**Exercise**
Identify all lines below that hold "position" and collect them.

Items from a dataset
──────────
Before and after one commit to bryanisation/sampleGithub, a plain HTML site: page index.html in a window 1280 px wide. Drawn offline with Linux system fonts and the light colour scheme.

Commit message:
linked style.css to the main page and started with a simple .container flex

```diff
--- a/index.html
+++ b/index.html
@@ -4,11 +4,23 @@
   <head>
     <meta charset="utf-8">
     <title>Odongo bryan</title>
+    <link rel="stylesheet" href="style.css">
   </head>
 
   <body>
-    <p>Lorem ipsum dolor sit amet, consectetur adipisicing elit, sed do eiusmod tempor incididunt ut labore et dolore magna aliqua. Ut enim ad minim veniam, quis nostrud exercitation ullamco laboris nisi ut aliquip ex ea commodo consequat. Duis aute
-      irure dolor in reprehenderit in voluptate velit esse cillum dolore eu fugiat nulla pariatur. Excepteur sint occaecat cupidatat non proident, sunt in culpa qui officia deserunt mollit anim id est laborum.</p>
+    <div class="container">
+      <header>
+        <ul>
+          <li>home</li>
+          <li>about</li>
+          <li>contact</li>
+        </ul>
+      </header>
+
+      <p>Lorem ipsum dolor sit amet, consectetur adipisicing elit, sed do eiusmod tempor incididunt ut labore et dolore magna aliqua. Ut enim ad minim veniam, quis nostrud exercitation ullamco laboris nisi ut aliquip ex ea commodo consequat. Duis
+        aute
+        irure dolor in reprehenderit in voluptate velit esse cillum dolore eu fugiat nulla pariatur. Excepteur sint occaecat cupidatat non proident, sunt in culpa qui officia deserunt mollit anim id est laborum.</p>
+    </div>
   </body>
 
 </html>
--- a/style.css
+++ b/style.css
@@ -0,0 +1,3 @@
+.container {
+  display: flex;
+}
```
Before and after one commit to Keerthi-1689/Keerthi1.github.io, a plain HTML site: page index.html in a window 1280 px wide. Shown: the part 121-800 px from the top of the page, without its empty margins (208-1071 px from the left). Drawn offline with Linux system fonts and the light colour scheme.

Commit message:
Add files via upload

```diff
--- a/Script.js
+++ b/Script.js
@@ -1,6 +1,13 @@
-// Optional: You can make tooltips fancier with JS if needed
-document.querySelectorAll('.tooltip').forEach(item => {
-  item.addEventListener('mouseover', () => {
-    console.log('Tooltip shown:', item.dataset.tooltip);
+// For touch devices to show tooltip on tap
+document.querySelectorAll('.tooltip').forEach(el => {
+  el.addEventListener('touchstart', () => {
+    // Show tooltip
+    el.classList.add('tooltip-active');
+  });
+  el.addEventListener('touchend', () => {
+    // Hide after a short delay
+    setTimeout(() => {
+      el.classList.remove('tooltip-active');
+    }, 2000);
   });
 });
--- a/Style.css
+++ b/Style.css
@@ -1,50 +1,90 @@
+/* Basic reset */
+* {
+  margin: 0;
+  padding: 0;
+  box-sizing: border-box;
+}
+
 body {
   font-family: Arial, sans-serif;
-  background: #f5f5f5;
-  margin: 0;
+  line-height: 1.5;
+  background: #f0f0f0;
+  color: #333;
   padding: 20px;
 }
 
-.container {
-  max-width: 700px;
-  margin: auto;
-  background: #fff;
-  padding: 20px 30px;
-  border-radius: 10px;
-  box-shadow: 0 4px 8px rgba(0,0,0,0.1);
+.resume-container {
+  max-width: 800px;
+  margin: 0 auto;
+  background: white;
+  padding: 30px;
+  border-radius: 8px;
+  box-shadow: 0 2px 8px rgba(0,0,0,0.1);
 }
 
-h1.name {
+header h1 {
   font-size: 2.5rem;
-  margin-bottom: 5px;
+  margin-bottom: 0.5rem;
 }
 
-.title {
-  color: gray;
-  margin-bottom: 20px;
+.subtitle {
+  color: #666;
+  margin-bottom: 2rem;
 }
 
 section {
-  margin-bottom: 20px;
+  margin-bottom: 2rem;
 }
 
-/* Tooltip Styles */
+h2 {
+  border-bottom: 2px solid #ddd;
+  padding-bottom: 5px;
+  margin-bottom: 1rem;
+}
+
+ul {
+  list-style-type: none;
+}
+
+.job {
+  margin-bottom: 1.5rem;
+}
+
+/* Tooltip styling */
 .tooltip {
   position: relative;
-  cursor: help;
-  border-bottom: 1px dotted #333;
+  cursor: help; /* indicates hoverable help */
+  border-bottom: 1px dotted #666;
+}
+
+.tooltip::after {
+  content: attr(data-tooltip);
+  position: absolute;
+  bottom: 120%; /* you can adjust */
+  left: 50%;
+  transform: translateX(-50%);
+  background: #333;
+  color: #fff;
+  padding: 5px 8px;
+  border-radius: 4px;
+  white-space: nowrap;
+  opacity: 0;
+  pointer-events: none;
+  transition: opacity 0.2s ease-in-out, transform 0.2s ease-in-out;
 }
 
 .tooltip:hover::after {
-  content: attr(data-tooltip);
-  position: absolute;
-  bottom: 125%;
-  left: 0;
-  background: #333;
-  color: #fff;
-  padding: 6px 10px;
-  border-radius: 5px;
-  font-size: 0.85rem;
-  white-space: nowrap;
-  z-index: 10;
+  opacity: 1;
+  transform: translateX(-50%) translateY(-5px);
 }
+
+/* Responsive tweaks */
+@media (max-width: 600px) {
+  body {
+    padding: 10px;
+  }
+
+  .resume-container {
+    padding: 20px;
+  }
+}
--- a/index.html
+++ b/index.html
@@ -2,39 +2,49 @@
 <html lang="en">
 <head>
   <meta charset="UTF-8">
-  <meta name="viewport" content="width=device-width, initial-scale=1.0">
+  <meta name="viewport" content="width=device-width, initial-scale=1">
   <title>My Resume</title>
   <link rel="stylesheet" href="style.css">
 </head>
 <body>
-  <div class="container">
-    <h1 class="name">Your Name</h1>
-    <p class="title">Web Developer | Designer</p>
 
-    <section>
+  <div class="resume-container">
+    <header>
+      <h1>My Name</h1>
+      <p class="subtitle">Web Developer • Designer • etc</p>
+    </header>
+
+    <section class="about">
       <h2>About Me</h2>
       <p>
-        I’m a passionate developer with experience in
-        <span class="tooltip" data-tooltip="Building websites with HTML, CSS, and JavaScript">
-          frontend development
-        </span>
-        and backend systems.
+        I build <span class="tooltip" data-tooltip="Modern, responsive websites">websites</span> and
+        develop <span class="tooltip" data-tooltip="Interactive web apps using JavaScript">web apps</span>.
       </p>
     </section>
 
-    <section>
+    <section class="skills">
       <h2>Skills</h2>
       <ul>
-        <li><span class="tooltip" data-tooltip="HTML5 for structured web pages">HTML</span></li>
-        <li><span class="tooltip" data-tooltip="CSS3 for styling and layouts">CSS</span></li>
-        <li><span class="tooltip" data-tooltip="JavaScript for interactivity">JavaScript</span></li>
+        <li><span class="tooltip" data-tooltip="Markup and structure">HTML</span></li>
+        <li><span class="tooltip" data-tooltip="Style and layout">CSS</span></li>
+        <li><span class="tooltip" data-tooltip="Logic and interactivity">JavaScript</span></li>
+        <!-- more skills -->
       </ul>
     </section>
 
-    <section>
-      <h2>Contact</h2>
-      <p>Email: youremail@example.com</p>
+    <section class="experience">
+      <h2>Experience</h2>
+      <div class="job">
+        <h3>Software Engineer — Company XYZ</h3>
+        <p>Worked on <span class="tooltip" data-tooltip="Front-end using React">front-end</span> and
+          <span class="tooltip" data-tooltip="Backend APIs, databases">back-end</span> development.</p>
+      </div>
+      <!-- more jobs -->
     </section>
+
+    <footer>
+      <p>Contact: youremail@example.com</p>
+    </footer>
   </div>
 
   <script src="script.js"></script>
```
──────────
**Task answer**
   position: relative;
+  position: absolute;
-  position: absolute;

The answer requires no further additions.